Health officials from the Food and Drug Administration announced on Tuesday a nationwide effort to reduce and prevent underage use of e-cigarette brands. The crackdown focuses on popular e-cigarette brands such as JUUL, MyBlu, KandyPens, and Suorin. The government agency aims to target regular and online retailers marketing their products toward children and teenagers.
In an official statement released April 6, the FDA kickstarted their effort to crackdown on e-cigarette retailers and will continue to the end of the month. So far, the FDA has reported it has uncovered dozens of violations of the law and issued forty warnings to retail and online stores.
“Let me be clear to retailers,” FDA Commissioner Scott Gottlieb said in a statement. “This blitz, and resulting actions, should serve as notice that we will not tolerate the sale of any tobacco products to youth.”
The nationwide operation brought investigators to 7-Eleven storefronts, Shell gas stations, Cumberland Farms convenience stores and vaping shops.
Electronic cigarettes may be marketed using deceptive tactics toward younger audiences. Often advertised as an alternative for traditional cigarettes, the electronic variety sport flavors which may appeal to a younger audience who have never smoked before. Flavors include, for example: crème brûlée, fruit medley, mango, and many others.

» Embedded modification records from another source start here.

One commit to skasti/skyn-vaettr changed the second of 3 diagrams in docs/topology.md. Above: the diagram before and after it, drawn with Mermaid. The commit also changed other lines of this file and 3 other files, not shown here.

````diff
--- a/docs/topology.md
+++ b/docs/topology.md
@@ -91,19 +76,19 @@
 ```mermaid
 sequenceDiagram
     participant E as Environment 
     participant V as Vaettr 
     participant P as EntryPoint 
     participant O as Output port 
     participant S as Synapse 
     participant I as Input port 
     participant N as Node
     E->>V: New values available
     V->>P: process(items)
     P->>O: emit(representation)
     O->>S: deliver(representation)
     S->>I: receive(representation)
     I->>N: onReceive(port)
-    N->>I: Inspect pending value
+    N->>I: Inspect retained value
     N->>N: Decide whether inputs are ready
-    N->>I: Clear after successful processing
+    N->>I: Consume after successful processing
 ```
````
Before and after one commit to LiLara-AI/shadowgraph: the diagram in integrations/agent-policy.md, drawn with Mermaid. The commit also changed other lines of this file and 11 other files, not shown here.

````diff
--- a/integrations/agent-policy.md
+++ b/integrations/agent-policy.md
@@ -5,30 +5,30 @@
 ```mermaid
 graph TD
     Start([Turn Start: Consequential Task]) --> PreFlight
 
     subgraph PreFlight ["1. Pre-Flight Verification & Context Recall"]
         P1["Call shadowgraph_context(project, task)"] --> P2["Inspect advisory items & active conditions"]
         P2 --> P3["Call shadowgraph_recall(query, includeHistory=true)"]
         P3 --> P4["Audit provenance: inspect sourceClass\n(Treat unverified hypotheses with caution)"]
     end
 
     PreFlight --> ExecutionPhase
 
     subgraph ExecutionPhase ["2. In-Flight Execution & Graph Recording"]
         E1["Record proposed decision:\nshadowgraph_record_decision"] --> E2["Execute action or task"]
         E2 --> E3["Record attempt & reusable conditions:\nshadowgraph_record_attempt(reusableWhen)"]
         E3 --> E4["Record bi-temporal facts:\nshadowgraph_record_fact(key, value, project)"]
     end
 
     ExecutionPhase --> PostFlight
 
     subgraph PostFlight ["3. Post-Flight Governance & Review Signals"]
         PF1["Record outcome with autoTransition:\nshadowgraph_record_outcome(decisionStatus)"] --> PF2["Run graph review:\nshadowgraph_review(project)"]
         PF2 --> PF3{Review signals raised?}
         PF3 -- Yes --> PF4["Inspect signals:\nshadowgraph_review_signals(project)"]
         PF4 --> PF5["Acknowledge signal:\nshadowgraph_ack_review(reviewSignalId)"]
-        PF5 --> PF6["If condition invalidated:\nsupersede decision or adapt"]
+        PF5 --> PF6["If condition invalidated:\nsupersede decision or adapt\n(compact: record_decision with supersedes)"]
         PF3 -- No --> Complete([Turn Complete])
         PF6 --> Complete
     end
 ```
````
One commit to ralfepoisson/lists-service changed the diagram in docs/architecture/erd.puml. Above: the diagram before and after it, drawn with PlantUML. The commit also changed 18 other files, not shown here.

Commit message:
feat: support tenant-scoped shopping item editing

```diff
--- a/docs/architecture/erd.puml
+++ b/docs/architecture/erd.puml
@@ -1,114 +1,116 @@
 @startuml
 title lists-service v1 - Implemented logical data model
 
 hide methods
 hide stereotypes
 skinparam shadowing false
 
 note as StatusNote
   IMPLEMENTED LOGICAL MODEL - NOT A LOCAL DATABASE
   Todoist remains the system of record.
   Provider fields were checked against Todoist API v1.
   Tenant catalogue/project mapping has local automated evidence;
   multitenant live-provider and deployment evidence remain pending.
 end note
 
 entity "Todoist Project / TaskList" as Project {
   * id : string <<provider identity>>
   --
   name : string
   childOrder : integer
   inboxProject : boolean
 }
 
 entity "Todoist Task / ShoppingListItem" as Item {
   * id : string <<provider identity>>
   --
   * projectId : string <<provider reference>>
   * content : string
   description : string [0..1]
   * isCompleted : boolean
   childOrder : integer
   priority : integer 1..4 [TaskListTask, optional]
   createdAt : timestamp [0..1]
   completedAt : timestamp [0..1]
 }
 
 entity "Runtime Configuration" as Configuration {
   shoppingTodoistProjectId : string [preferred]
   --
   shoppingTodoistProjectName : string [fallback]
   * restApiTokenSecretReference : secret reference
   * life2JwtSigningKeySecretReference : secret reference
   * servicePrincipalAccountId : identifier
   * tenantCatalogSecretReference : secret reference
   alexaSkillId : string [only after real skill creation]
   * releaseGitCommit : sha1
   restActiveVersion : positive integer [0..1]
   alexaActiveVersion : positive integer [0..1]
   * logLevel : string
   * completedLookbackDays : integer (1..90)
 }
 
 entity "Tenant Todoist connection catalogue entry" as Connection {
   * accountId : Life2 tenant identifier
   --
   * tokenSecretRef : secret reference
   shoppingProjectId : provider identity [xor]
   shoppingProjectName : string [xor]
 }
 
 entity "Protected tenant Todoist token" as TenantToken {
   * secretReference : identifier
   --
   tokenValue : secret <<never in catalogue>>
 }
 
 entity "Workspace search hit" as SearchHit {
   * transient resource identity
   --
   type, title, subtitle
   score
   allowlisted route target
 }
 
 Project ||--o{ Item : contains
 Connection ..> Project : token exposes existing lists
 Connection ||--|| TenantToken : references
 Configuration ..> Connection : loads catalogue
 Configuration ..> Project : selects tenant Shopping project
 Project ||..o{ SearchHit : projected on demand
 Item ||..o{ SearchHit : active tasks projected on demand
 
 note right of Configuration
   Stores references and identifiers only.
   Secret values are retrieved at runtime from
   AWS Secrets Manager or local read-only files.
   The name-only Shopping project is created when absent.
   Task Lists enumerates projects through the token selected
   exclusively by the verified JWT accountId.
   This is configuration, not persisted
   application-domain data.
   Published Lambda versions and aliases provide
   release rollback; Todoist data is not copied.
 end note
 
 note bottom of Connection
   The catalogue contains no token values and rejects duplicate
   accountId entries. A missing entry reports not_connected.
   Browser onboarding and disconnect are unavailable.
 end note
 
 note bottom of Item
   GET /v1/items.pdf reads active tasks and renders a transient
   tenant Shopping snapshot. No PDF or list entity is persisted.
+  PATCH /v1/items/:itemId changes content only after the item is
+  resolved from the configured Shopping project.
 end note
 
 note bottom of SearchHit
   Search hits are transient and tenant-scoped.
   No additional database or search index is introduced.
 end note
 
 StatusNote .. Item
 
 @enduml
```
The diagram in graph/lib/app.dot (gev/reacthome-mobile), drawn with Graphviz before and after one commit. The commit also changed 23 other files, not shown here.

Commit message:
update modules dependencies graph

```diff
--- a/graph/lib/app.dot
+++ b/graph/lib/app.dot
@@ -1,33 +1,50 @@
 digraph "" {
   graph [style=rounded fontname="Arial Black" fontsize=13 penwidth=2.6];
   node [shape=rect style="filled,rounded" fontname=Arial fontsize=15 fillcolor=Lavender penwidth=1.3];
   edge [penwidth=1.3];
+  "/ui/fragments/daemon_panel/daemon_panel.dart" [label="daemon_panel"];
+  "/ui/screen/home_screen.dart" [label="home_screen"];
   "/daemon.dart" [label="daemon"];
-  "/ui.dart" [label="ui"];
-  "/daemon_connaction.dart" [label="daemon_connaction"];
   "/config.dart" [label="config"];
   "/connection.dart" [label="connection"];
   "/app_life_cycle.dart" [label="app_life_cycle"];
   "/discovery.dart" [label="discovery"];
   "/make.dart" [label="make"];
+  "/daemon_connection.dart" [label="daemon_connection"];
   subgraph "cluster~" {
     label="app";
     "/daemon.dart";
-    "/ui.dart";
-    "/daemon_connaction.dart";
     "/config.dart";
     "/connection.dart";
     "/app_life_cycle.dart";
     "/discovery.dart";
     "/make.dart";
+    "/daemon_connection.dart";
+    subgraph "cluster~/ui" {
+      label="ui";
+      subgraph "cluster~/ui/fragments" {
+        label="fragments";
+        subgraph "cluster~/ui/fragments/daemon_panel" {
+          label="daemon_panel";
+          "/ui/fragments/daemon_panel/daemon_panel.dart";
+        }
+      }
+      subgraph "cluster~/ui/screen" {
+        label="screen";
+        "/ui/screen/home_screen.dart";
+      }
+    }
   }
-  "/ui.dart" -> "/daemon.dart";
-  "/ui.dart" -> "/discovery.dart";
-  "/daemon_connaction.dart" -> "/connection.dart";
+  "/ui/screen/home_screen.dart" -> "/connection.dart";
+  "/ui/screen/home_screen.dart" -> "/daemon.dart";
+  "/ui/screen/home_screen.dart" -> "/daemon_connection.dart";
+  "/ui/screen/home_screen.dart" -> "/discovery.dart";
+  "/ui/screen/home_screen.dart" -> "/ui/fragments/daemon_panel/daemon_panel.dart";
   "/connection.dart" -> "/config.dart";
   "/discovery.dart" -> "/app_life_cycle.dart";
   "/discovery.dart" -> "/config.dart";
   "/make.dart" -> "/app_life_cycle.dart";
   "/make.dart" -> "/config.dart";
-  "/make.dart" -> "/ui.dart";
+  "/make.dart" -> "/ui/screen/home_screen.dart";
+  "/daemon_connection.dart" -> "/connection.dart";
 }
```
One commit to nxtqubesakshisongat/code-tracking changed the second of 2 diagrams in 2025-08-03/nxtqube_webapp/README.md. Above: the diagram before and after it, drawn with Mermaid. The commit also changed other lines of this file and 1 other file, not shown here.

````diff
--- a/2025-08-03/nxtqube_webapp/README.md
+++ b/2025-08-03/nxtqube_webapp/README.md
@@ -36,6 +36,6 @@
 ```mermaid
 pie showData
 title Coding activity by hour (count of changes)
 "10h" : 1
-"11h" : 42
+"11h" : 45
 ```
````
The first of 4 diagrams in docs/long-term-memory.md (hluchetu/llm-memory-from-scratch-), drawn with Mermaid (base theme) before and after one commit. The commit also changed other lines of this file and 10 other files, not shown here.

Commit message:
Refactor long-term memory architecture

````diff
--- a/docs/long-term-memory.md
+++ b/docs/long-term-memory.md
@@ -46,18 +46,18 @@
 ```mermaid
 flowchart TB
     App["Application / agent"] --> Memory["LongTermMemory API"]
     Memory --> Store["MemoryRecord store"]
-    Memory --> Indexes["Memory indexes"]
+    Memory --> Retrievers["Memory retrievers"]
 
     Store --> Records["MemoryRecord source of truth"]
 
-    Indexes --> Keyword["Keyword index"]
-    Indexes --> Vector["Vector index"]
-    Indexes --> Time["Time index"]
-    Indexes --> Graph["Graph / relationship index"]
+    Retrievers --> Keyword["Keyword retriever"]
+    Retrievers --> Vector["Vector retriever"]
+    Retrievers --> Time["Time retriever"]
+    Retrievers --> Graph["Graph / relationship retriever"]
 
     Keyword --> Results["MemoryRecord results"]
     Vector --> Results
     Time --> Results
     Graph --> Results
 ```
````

Juul (Pronounced JOOL), is one of the most popular electronic cigarette brand on the market. Sales have skyrocketed over the past two years and recent industry figures estimate the company accounts for 55% of the U.S. market. That’s a blistering 50% jump in the market from 2016. Called “the iPhone of e-cigs,” by Men’s Fitness, these sleek vapes resemble USB flash drives. Each battery-powered vape, which is good for about 200 puffs, contains an amount of nicotine equal to an entire pack of cigarettes.
Beyond working with online retailers such as eBay, the FDA is collaborating directly with Juul and other e-cigarette manufacturers to hold the companies accountable for the way their products are marketed and used.
In a letter to Juul from the FDA, the government agency requested documents relating to marketing, research, effects of product design, health impact, complaints, and more. The company has been cooperating.
"We are working with the FDA, lawmakers, parents and community leaders to combat underage use, and will continue working with all interested parties to keep our product away from youth," the company said in a statement.
Purchasing an electronic cigarette or other product from Juul isn’t difficult. There is an age gate upon hopping to their website that asks if your over the age of 21. To buy one of their starter kits, which only costs $50, you’ll have to join their community by supplying and verifying your age, name, address, and other public information. It’s unclear how the company verifies or qualifies your data if, for example, you life and input false information.
To Juul’s credit, however, CEO Kevin Burns recently released a message condemning the selling of the company’s products to minors and nonsmokers.
“Let me be clear: we do not want teens or any other non-smokers to ever use our product. I'm not only a JUUL employee, but more importantly I am a parent of teenagers. I never want my 18-year-old-son or 15-year-old daughter to try JUUL. The product was designed with adult smokers in mind and their need to break the grip of cigarette dependency.”
How do you feel about electronic cigarettes? Are you a smoker yourself? Let us know in the comments.